Monday, June 23, 2008

Avoiding the Void

Museums and galleries are too big. Both Tate Modern and MOMA in New York suffer from a giganticism that is more to do with institutional ambition than art. Both, oddly, are dominated by enormous, pointless voids which seem to push the art to the periphery. Perhaps this is a deliberate commentary - art enfolds emptiness. The small museum has no voids. Until yesterday my favourite museum in the entire world was the Frick in New York - a little palace full of masterpieces. Yesterday, however, it was replaced in my affections by the Isabella Stewart Gardner in Boston. I won't even try to evoke the genius of this place, but it's basically a Venetian fantasy and it has plenty of darkness. I like Venice and darkness. Of course, it also has masterpieces, a sublime early Rembrandt self portrait, a magnificent Velazquez, a perfect Fra Angelico and this late Titian, said by some to be the greatest painting in America. The one shortcoming of the ISG seems to be its vulnerability to theft. They have even lost a Vermeer which is a touch careless. Never mind, small is the future. It's time to break up the big collections and distribute them around local palaces designed and built by fiendishly rich aesthetes, if any are left.


  1. You're so right about the Frick.

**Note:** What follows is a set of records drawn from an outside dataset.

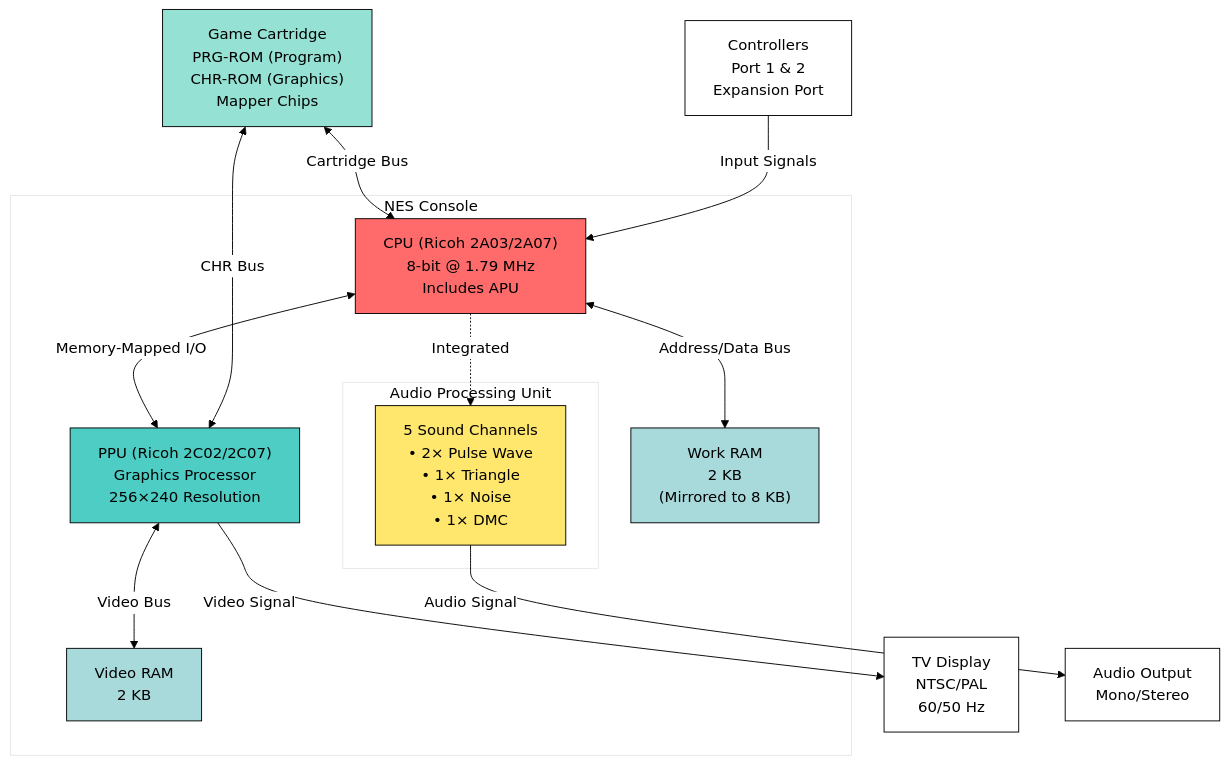
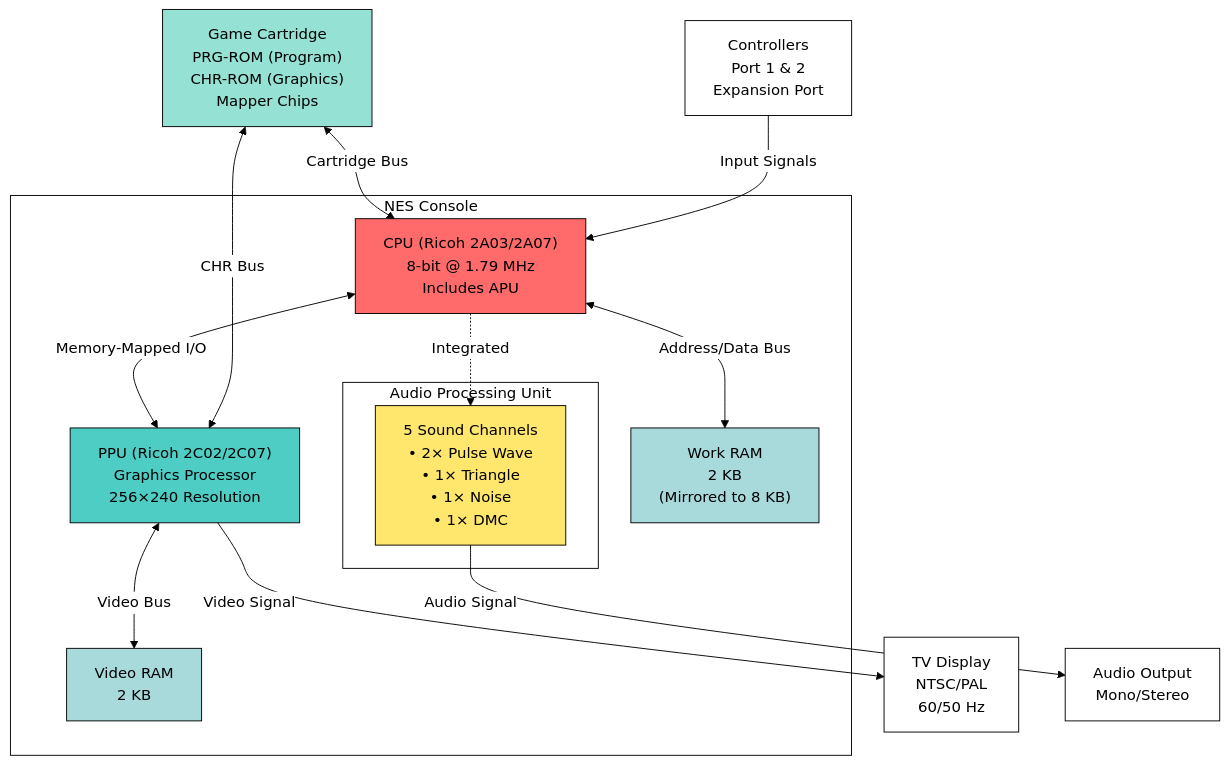
One commit to dreamldx/dreamldx.github.io changed the diagram in _posts/2025-10-21-nes-console-introduction.md. Above: the diagram before and after it, drawn with Mermaid.

Commit message:
Ensure complete white background for Mermaid diagram
Added comprehensive theme variables to make entire diagram background white:
- Set clusterBkg (subgraph backgrounds) to white
- Set edgeLabelBackground to white
- Added black colors for all borders and text elements
- Ensures consistent white background throughout the diagram

🤖 Generated with [Claude Code](https://claude.com/claude-code)

````diff
--- a/_posts/2025-10-21-nes-console-introduction.md
+++ b/_posts/2025-10-21-nes-console-introduction.md
@@ -36,40 +36,40 @@
 ```mermaid
-%%{init: {'theme':'base', 'themeVariables': { 'primaryColor':'#fff','primaryTextColor':'#000','primaryBorderColor':'#000','lineColor':'#000','secondaryColor':'#fff','tertiaryColor':'#fff','background':'#fff','mainBkg':'#fff','secondBkg':'#fff'}}}%%
+%%{init: {'theme':'base', 'themeVariables': { 'primaryColor':'#fff','primaryTextColor':'#000','primaryBorderColor':'#000','lineColor':'#000','secondaryColor':'#fff','tertiaryColor':'#fff','background':'#fff','mainBkg':'#fff','secondBkg':'#fff','tertiaryBkg':'#fff','clusterBkg':'#fff','clusterBorder':'#000','defaultLinkColor':'#000','titleColor':'#000','edgeLabelBackground':'#fff'}}}%%
 graph TB
     subgraph "NES Console"
         CPU["CPU (Ricoh 2A03/2A07)<br/>8-bit @ 1.79 MHz<br/>Includes APU"]
         PPU["PPU (Ricoh 2C02/2C07)<br/>Graphics Processor<br/>256×240 Resolution"]
         WRAM["Work RAM<br/>2 KB<br/>(Mirrored to 8 KB)"]
         VRAM["Video RAM<br/>2 KB"]
 
         subgraph "Audio Processing Unit"
             APU["5 Sound Channels<br/>• 2× Pulse Wave<br/>• 1× Triangle<br/>• 1× Noise<br/>• 1× DMC"]
         end
 
         CPU <-->|Address/Data Bus| WRAM
         CPU <-->|Memory-Mapped I/O| PPU
         CPU -.->|Integrated| APU
         PPU <-->|Video Bus| VRAM
     end
 
     Cart["Game Cartridge<br/>PRG-ROM (Program)<br/>CHR-ROM (Graphics)<br/>Mapper Chips"]
     Controllers["Controllers<br/>Port 1 & 2<br/>Expansion Port"]
     TV["TV Display<br/>NTSC/PAL<br/>60/50 Hz"]
     Audio["Audio Output<br/>Mono/Stereo"]
 
     Cart <-->|Cartridge Bus| CPU
     Cart <-->|CHR Bus| PPU
     Controllers -->|Input Signals| CPU
     PPU -->|Video Signal| TV
     APU -->|Audio Signal| Audio
 
     style CPU fill:#ff6b6b,stroke:#000,color:#000
     style PPU fill:#4ecdc4,stroke:#000,color:#000
     style APU fill:#ffe66d,stroke:#000,color:#000
     style WRAM fill:#a8dadc,stroke:#000,color:#000
     style VRAM fill:#a8dadc,stroke:#000,color:#000
     style Cart fill:#95e1d3,stroke:#000,color:#000
     style Controllers fill:#fff,stroke:#000,color:#000
     style TV fill:#fff,stroke:#000,color:#000
     style Audio fill:#fff,stroke:#000,color:#000
 ```
````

It is the fact that, at heart, they are the personal collections of individuals, gathered over a lifetime and, whilst having a sense of theme, they invariably express an enthusiastic eclecticism

  2. I like the Frick too and it brings visitors back to the pre-public museum experience when the only way you *could* see these masterpieces was to visit the wealthy person's home who owned them.

    In England, didn't casual visitors used to be allowed to visit stately homes if the residents were not at home and the caretakers agreed? At least, in 19th century novels, that happens pretty often. How did the common person see great art before that, I wonder? I mean, if it wasn't in a church or part of a public space?

  3. Before that, Susan, it was all engravings - not much of a substitute, but before big public museums and good colour reproduction, that was it.
    Couldn't agree more, Bryan, about scale. The National Gallery (London) is big enough for any gallery. Me, I'm exhausted if I go much over an hour looking at paintings...

  4. Amen to small. I go back time and again to the Fitzwilliam in Cambridge. I think it is absolutely the perfect size for a museum. And I do like revisiting the Wallace Collection, which I guess is our version of the Frick, but without the breadth of truly stand-out paintings - and far too much Sevres, ormulu and fat pink cherubs.

  5. Don't have any strong feelings about smallness, but thank you Bryan for putting that extraordinary Rembrandt in front of me, and liberating again the wonder I felt on first seeing it, trying to work out how a 23 year old could create such a thing, and then remembering that by that tender age, but 150 years later, Mozart had already composed his Paris symphony, and all that came before it - and then I remember what I was like at 23, and shudder